GIVEN RECORDS
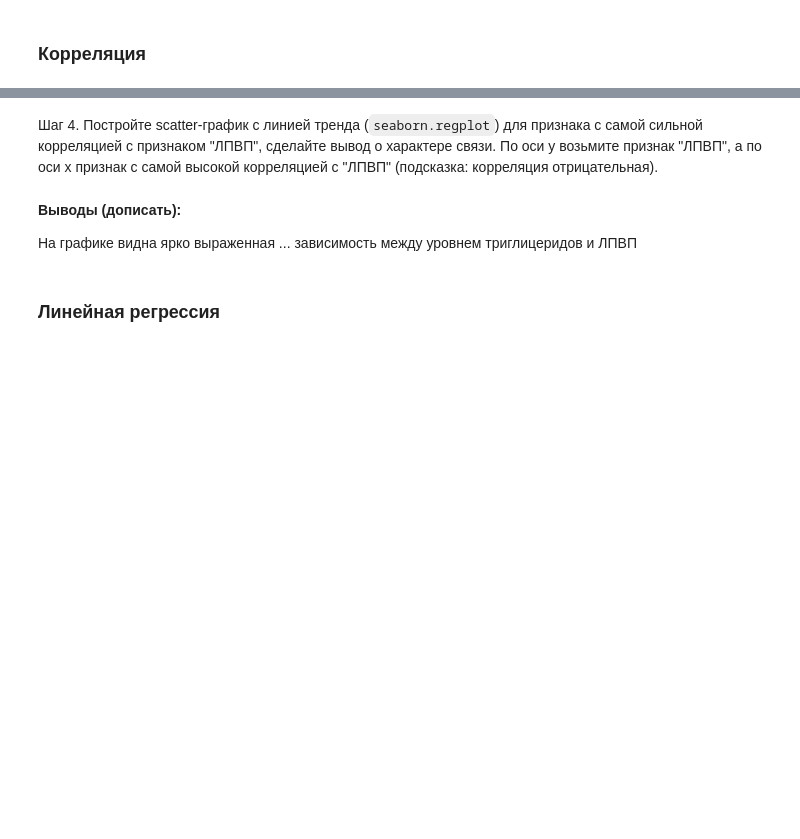
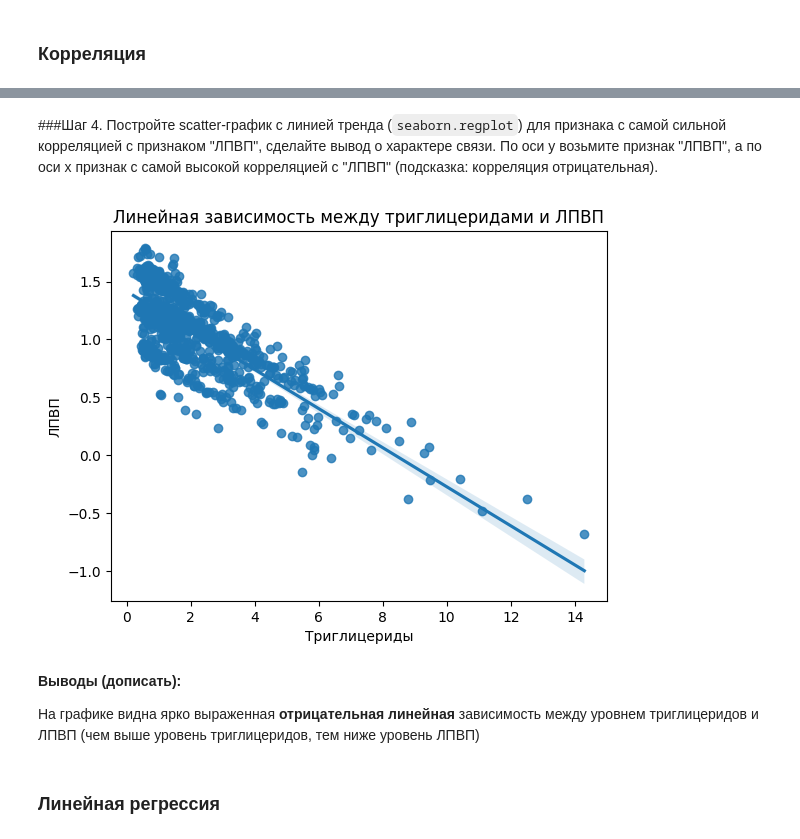
Before and after one commit to AlexLeoShin/SeminarGit, a Jupyter notebook: Практики_1_2_статистика_исходник.ipynb, the cells around one changed output, grey strips where cells are left out. Saved outputs shown, nothing was run; the diff lists cells and outputs as text; code cells hidden in the pictures; blank space fills up the shorter version.

```diff
--- a/Практики_1_2_статистика_исходник.ipynb
+++ b/Практики_1_2_статистика_исходник.ipynb
@@ -345,14 +508,16 @@ plt.show()
 # %% [markdown]
-Шаг 4. Постройте scatter-график с линией тренда (`seaborn.regplot`) для признака с самой сильной корреляцией с признаком "ЛПВП", сделайте вывод о характере связи.
+###Шаг 4. Постройте scatter-график с линией тренда (`seaborn.regplot`) для признака с самой сильной корреляцией с признаком "ЛПВП", сделайте вывод о характере связи.
 По оси y возьмите признак "ЛПВП", а по оси x признак с самой высокой корреляцией с "ЛПВП" (подсказка: корреляция отрицательная).
 # %%
-sns.regplot() # добавьте название датасета, x, y
+sns.regplot(x=df["Триглицериды"], y=df["ЛПВП"])
 plt.title("Линейная зависимость между триглицеридами и ЛПВП")
 plt.show()
+# %% [output]
+[figure, added]
 # %% [markdown]
 **Выводы (дописать):**
 
-На графике видна ярко выраженная ... зависимость между уровнем триглицеридов и ЛПВП
+На графике видна ярко выраженная **отрицательная линейная** зависимость между уровнем триглицеридов и ЛПВП (чем выше уровень триглицеридов, тем ниже уровень ЛПВП)
 # %% [markdown]
 ### Линейная регрессия
 # %% [markdown]
```
Also changed, not shown: parts of 28 cells of this notebook.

REQUIRED WORK
State the number of lines above that contain "корреляцией". Write nothing besides it.

RESULT OF THIS TASK
3